[Opening DATA SHOWN section]

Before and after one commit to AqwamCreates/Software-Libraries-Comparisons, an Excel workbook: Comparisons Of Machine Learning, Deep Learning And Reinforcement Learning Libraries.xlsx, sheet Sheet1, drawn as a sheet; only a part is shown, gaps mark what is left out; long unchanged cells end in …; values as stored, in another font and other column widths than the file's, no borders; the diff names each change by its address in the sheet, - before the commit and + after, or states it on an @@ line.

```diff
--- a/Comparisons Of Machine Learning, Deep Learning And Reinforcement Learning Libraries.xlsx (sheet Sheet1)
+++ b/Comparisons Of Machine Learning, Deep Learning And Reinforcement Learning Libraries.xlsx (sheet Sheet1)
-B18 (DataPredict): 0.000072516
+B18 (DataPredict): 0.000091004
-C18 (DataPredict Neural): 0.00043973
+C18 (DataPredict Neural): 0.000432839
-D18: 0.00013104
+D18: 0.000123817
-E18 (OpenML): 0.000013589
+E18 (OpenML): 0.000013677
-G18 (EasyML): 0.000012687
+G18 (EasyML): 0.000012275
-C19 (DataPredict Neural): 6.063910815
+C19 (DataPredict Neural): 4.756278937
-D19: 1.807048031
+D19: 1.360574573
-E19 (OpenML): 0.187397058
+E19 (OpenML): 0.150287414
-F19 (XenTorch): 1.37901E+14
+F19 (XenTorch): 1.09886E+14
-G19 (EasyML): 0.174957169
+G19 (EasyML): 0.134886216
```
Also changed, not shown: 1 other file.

[Closing DATA SHOWN section]

:: PROBLEM TO SOLVE ::
Copy all data exactly, start to finish.

:: EXERCISE RESPONSE ::
Before and after one commit to AqwamCreates/Software-Libraries-Comparisons, an Excel workbook: Comparisons Of Machine Learning, Deep Learning And Reinforcement Learning Libraries.xlsx, sheet Sheet1, drawn as a sheet; only a part is shown, gaps mark what is left out; long unchanged cells end in …; values as stored, in another font and other column widths than the file's, no borders; the diff names each change by its address in the sheet, - before the commit and + after, or states it on an @@ line.

```diff
--- a/Comparisons Of Machine Learning, Deep Learning And Reinforcement Learning Libraries.xlsx (sheet Sheet1)
+++ b/Comparisons Of Machine Learning, Deep Learning And Reinforcement Learning Libraries.xlsx (sheet Sheet1)
-B18 (DataPredict): 0.000072516
+B18 (DataPredict): 0.000091004
-C18 (DataPredict Neural): 0.00043973
+C18 (DataPredict Neural): 0.000432839
-D18: 0.00013104
+D18: 0.000123817
-E18 (OpenML): 0.000013589
+E18 (OpenML): 0.000013677
-G18 (EasyML): 0.000012687
+G18 (EasyML): 0.000012275
-C19 (DataPredict Neural): 6.063910815
+C19 (DataPredict Neural): 4.756278937
-D19: 1.807048031
+D19: 1.360574573
-E19 (OpenML): 0.187397058
+E19 (OpenML): 0.150287414
-F19 (XenTorch): 1.37901E+14
+F19 (XenTorch): 1.09886E+14
-G19 (EasyML): 0.174957169
+G19 (EasyML): 0.134886216
```
Also changed, not shown: 1 other file.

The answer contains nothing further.